### HOW TO COMPLETE THIS TASK
An exact copy of the data is needed, but without any of its images.

[Opening DATA EXCERPTS section]

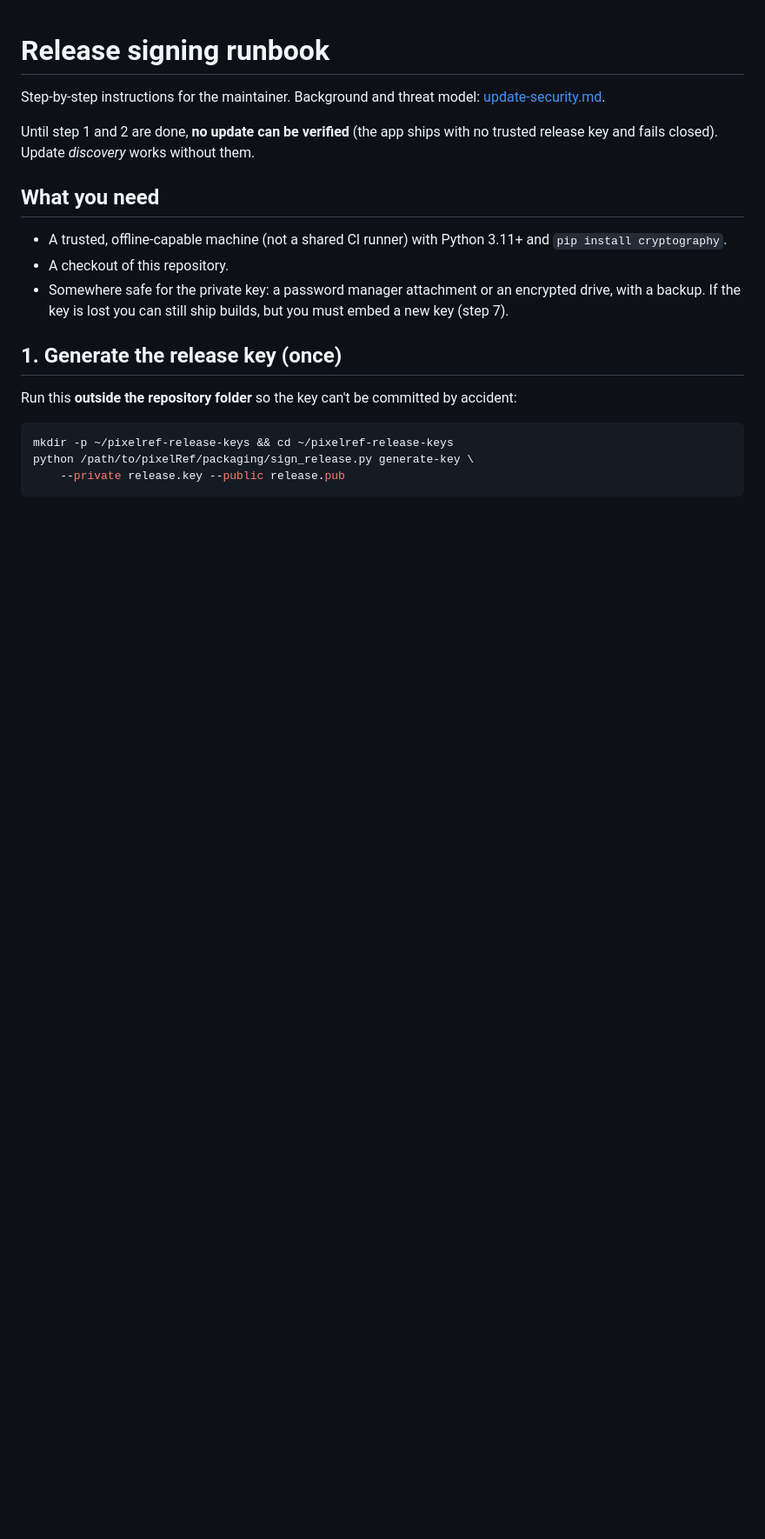
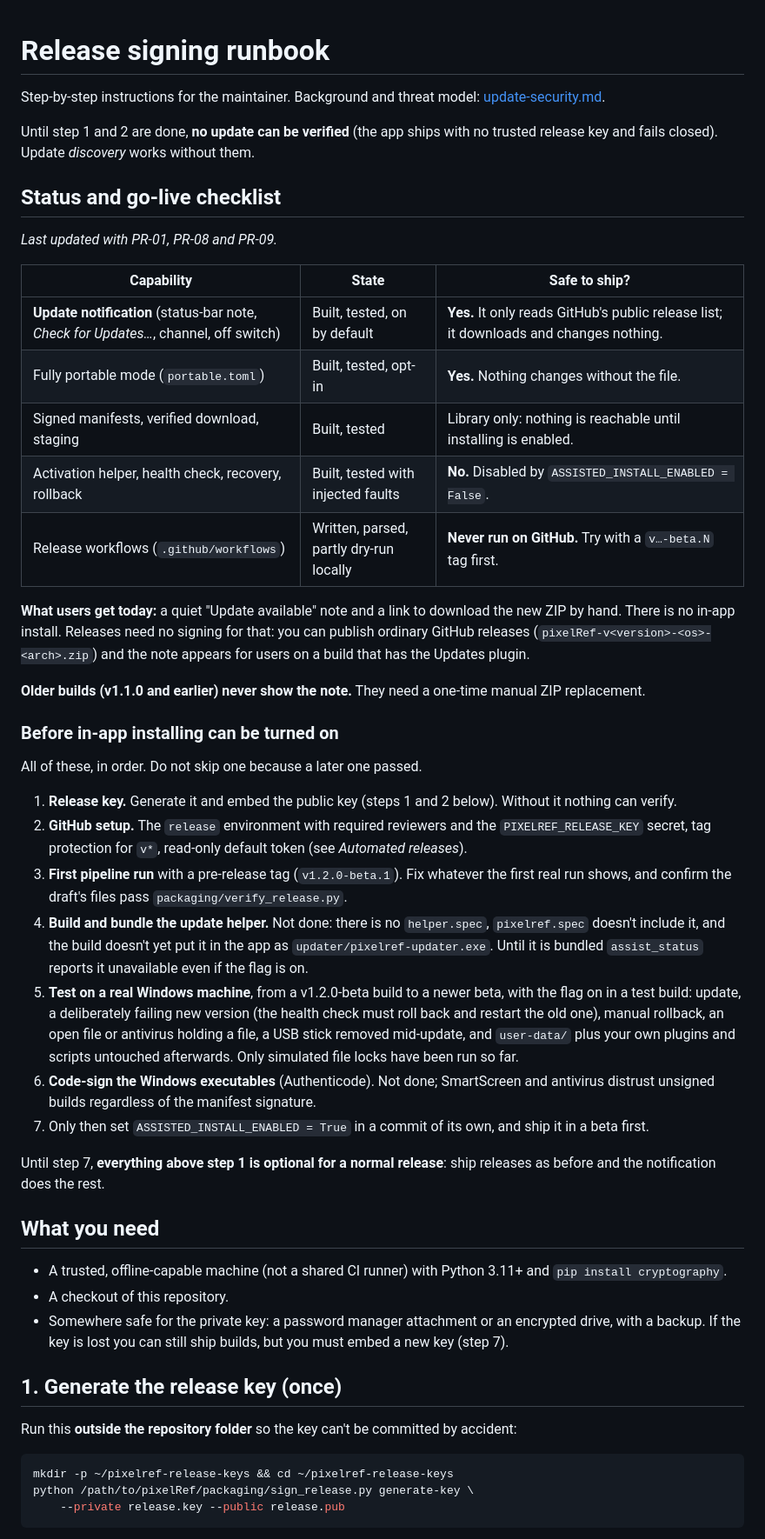
Before and after one commit to AnhTuWally/pixelRef, a Markdown page: docs/update-release-process.md, the part around the change. Shown at 87% size. Drawn GitHub-style; blank space fills up the shorter version.

Commit message:
Document update status, go-live checklist and the user-facing Updates section
Co-Authored-By: Claude Sonnet 5.5 <noreply@anthropic.com>

```diff
--- a/docs/update-release-process.md
+++ b/docs/update-release-process.md
@@ -4,6 +4,48 @@ Step-by-step instructions for the maintainer. Background and threat model: [upda
 
 Until step 1 and 2 are done, **no update can be verified** (the app ships with no trusted release key
 and fails closed). Update *discovery* works without them.
+
+## Status and go-live checklist
+
+*Last updated with PR-01, PR-08 and PR-09.*
+
+| Capability | State | Safe to ship? |
+|---|---|---|
+| **Update notification** (status-bar note, *Check for Updates…*, channel, off switch) | Built, tested, on by default | **Yes.** It only reads GitHub's public release list; it downloads and changes nothing. |
+| Fully portable mode (`portable.toml`) | Built, tested, opt-in | **Yes.** Nothing changes without the file. |
+| Signed manifests, verified download, staging | Built, tested | Library only: nothing is reachable until installing is enabled. |
+| Activation helper, health check, recovery, rollback | Built, tested with injected faults | **No.** Disabled by `ASSISTED_INSTALL_ENABLED = False`. |
+| Release workflows (`.github/workflows`) | Written, parsed, partly dry-run locally | **Never run on GitHub.** Try with a `v…-beta.N` tag first. |
+
+**What users get today:** a quiet "Update available" note and a link to download the new ZIP by hand. There
+is no in-app install. Releases need no signing for that: you can publish ordinary GitHub releases
+(`pixelRef-v<version>-<os>-<arch>.zip`) and the note appears for users on a build that has the Updates plugin.
+
+**Older builds (v1.1.0 and earlier) never show the note.** They need a one-time manual ZIP replacement.
+
+### Before in-app installing can be turned on
+
+All of these, in order. Do not skip one because a later one passed.
+
+1. **Release key.** Generate it and embed the public key (steps 1 and 2 below). Without it nothing can verify.
+2. **GitHub setup.** The `release` environment with required reviewers and the `PIXELREF_RELEASE_KEY`
+   secret, tag protection for `v*`, read-only default token (see *Automated releases*).
+3. **First pipeline run** with a pre-release tag (`v1.2.0-beta.1`). Fix whatever the first real run shows,
+   and confirm the draft's files pass `packaging/verify_release.py`.
+4. **Build and bundle the update helper.** Not done: there is no `helper.spec`, `pixelref.spec` doesn't
+   include it, and the build doesn't yet put it in the app as `updater/pixelref-updater.exe`. Until it is
+   bundled `assist_status` reports it unavailable even if the flag is on.
+5. **Test on a real Windows machine**, from a v1.2.0-beta build to a newer beta, with the flag on in a test
+   build: update, a deliberately failing new version (the health check must roll back and restart the
+   old one), manual rollback, an open file or antivirus holding a file, a USB stick removed mid-update, and
+   `user-data/` plus your own plugins and scripts untouched afterwards. Only simulated file locks have been
+   run so far.
+6. **Code-sign the Windows executables** (Authenticode). Not done; SmartScreen and antivirus distrust
+   unsigned builds regardless of the manifest signature.
+7. Only then set `ASSISTED_INSTALL_ENABLED = True` in a commit of its own, and ship it in a beta first.
+
+Until step 7, **everything above step 1 is optional for a normal release**: ship releases as before and the
+notification does the rest.
 
 ## What you need
 
```
Also changed, not shown: docs/user-guide.md (+22 -0 lines).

[Closing DATA EXCERPTS section]

### REPLY TO THE TASK
Before and after one commit to AnhTuWally/pixelRef, a Markdown page: docs/update-release-process.md, the part around the change. Shown at 87% size. Drawn GitHub-style; blank space fills up the shorter version.

Commit message:
Document update status, go-live checklist and the user-facing Updates section
Co-Authored-By: Claude Sonnet 5.5 <noreply@anthropic.com>

```diff
--- a/docs/update-release-process.md
+++ b/docs/update-release-process.md
@@ -4,6 +4,48 @@ Step-by-step instructions for the maintainer. Background and threat model: [upda
 
 Until step 1 and 2 are done, **no update can be verified** (the app ships with no trusted release key
 and fails closed). Update *discovery* works without them.
+
+## Status and go-live checklist
+
+*Last updated with PR-01, PR-08 and PR-09.*
+
+| Capability | State | Safe to ship? |
+|---|---|---|
+| **Update notification** (status-bar note, *Check for Updates…*, channel, off switch) | Built, tested, on by default | **Yes.** It only reads GitHub's public release list; it downloads and changes nothing. |
+| Fully portable mode (`portable.toml`) | Built, tested, opt-in | **Yes.** Nothing changes without the file. |
+| Signed manifests, verified download, staging | Built, tested | Library only: nothing is reachable until installing is enabled. |
+| Activation helper, health check, recovery, rollback | Built, tested with injected faults | **No.** Disabled by `ASSISTED_INSTALL_ENABLED = False`. |
+| Release workflows (`.github/workflows`) | Written, parsed, partly dry-run locally | **Never run on GitHub.** Try with a `v…-beta.N` tag first. |
+
+**What users get today:** a quiet "Update available" note and a link to download the new ZIP by hand. There
+is no in-app install. Releases need no signing for that: you can publish ordinary GitHub releases
+(`pixelRef-v<version>-<os>-<arch>.zip`) and the note appears for users on a build that has the Updates plugin.
+
+**Older builds (v1.1.0 and earlier) never show the note.** They need a one-time manual ZIP replacement.
+
+### Before in-app installing can be turned on
+
+All of these, in order. Do not skip one because a later one passed.
+
+1. **Release key.** Generate it and embed the public key (steps 1 and 2 below). Without it nothing can verify.
+2. **GitHub setup.** The `release` environment with required reviewers and the `PIXELREF_RELEASE_KEY`
+   secret, tag protection for `v*`, read-only default token (see *Automated releases*).
+3. **First pipeline run** with a pre-release tag (`v1.2.0-beta.1`). Fix whatever the first real run shows,
+   and confirm the draft's files pass `packaging/verify_release.py`.
+4. **Build and bundle the update helper.** Not done: there is no `helper.spec`, `pixelref.spec` doesn't
+   include it, and the build doesn't yet put it in the app as `updater/pixelref-updater.exe`. Until it is
+   bundled `assist_status` reports it unavailable even if the flag is on.
+5. **Test on a real Windows machine**, from a v1.2.0-beta build to a newer beta, with the flag on in a test
+   build: update, a deliberately failing new version (the health check must roll back and restart the
+   old one), manual rollback, an open file or antivirus holding a file, a USB stick removed mid-update, and
+   `user-data/` plus your own plugins and scripts untouched afterwards. Only simulated file locks have been
+   run so far.
+6. **Code-sign the Windows executables** (Authenticode). Not done; SmartScreen and antivirus distrust
+   unsigned builds regardless of the manifest signature.
+7. Only then set `ASSISTED_INSTALL_ENABLED = True` in a commit of its own, and ship it in a beta first.
+
+Until step 7, **everything above step 1 is optional for a normal release**: ship releases as before and the
+notification does the rest.
 
 ## What you need
 
```
Also changed, not shown: docs/user-guide.md (+22 -0 lines).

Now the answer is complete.